## EXERCISE REQUIREMENTS
Copy each line of the listing that includes "control".

## RECORDS PROVIDED
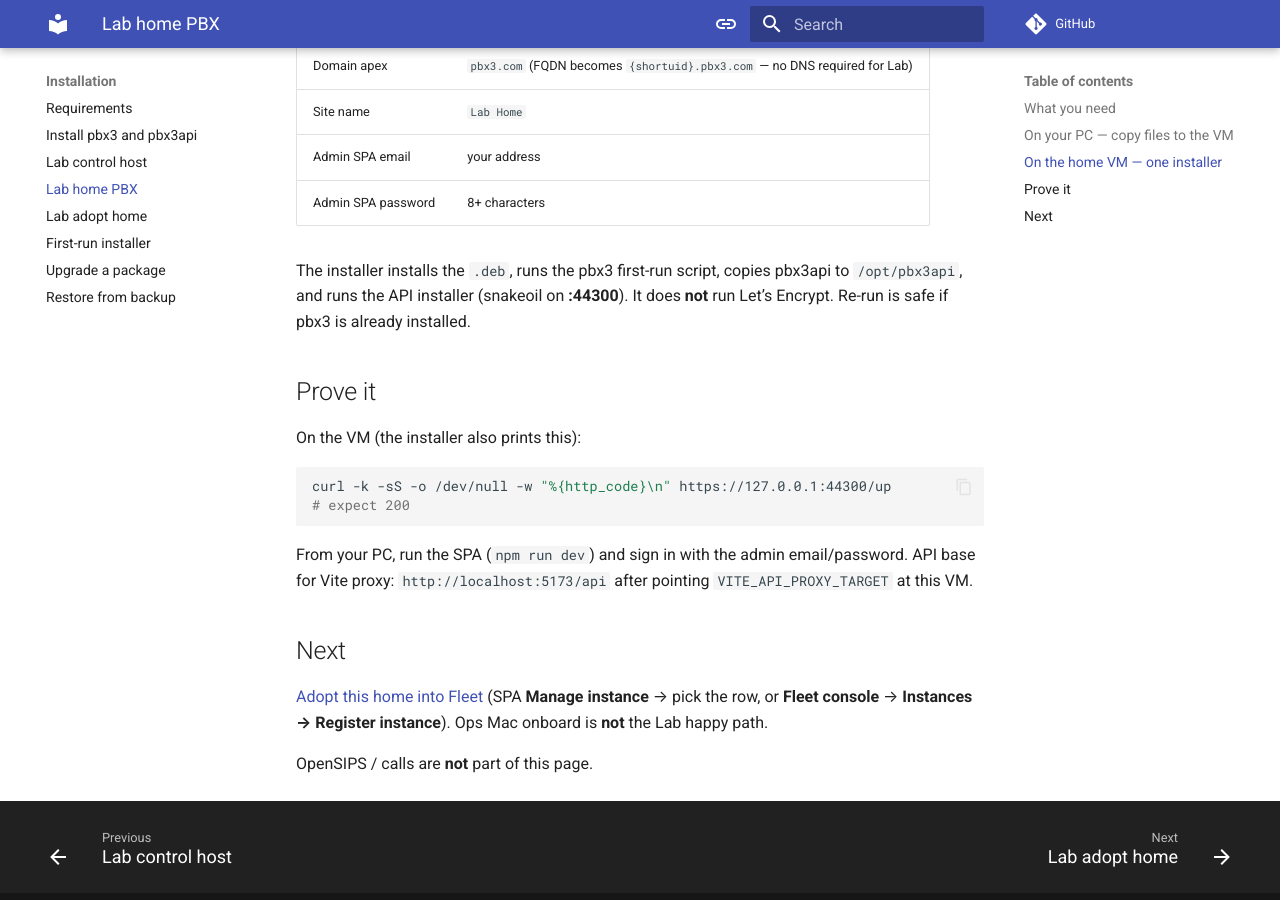
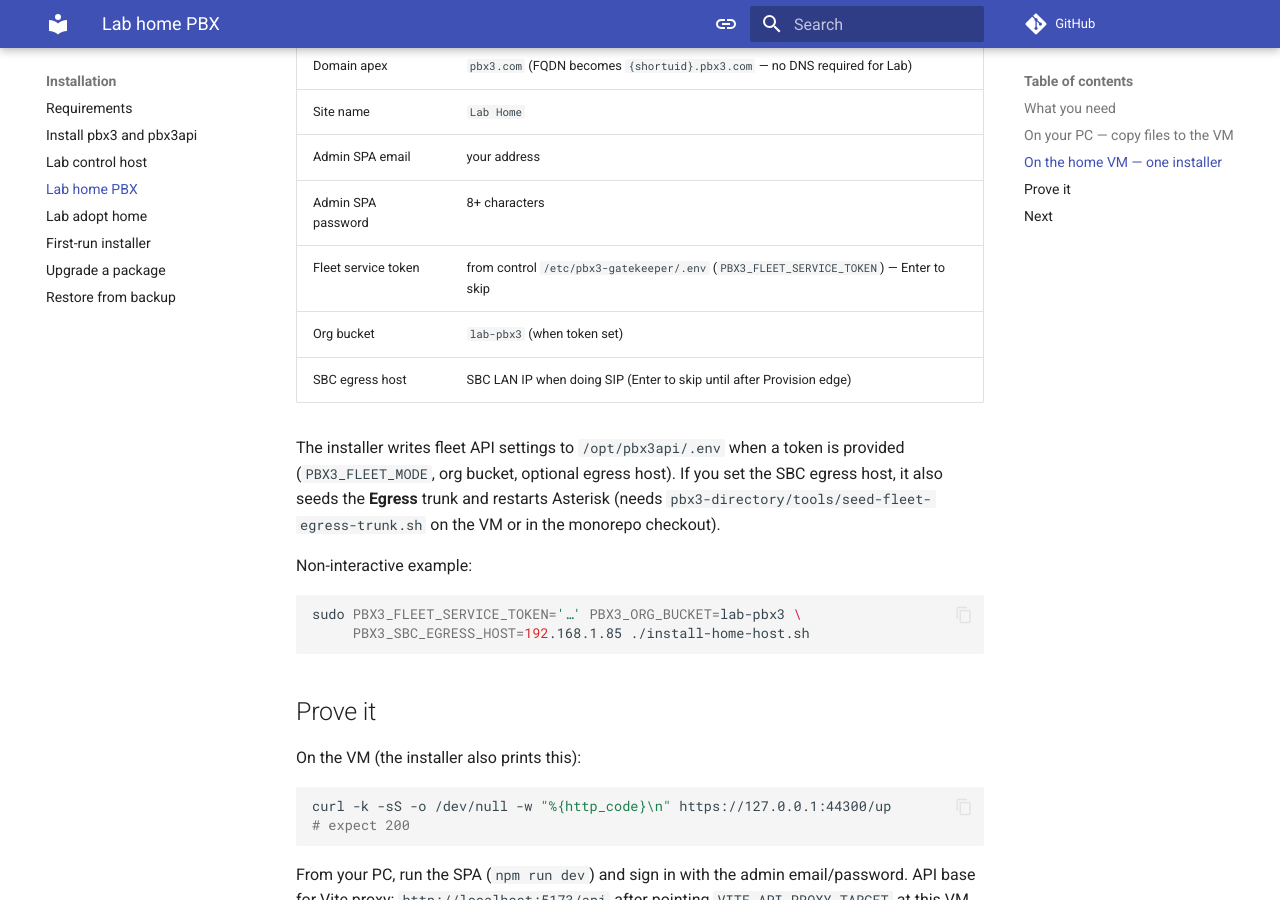
Before and after one commit to aelintra/pbx3-docs, an MkDocs documentation site: the page built from docs/installation/install-lab-home.md, in a window 1280 px wide and 900 px high, scrolled down 1331 px. Built offline with MkDocs 1.6.1 and Material for MkDocs 9.7.7, drawn with Linux system fonts in a browser that asks for light colours; comment, search, counter and statistics services are not loaded.

Commit message:
Document control SBC API URL and home fleet token / Egress host on the Lab install pages.
Co-authored-by: Cursor <cursoragent@cursor.com>

````diff
--- a/docs/installation/install-lab-home.md
+++ b/docs/installation/install-lab-home.md
@@ -46,8 +46,18 @@ Answer:
 | Site name | `Lab Home` |
 | Admin SPA email | your address |
 | Admin SPA password | 8+ characters |
+| Fleet service token | from control `/etc/pbx3-gatekeeper/.env` (`PBX3_FLEET_SERVICE_TOKEN`) — Enter to skip |
+| Org bucket | `lab-pbx3` (when token set) |
+| SBC egress host | SBC LAN IP when doing SIP (Enter to skip until after Provision edge) |
 
-The installer installs the `.deb`, runs the pbx3 first-run script, copies pbx3api to `/opt/pbx3api`, and runs the API installer (snakeoil on **:44300**). It does **not** run Let’s Encrypt. Re-run is safe if pbx3 is already installed.
+The installer writes fleet API settings to `/opt/pbx3api/.env` when a token is provided (`PBX3_FLEET_MODE`, org bucket, optional egress host). If you set the SBC egress host, it also seeds the **Egress** trunk and restarts Asterisk (needs `pbx3-directory/tools/seed-fleet-egress-trunk.sh` on the VM or in the monorepo checkout).
+
+Non-interactive example:
+
+```bash
+sudo PBX3_FLEET_SERVICE_TOKEN='…' PBX3_ORG_BUCKET=lab-pbx3 \
+     PBX3_SBC_EGRESS_HOST=192.168.1.85 ./install-home-host.sh
+```
 
 ## Prove it
 
````
Also changed, not shown: docs/installation/install-lab-control.md (+2 -1 lines).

## FINISHED EXERCISE
Document control SBC API URL and home fleet token / Egress host on the Lab install pages.
+| Fleet service token | from control `/etc/pbx3-gatekeeper/.env` (`PBX3_FLEET_SERVICE_TOKEN`) — Enter to skip |
Also changed, not shown: docs/installation/install-lab-control.md (+2 -1 lines).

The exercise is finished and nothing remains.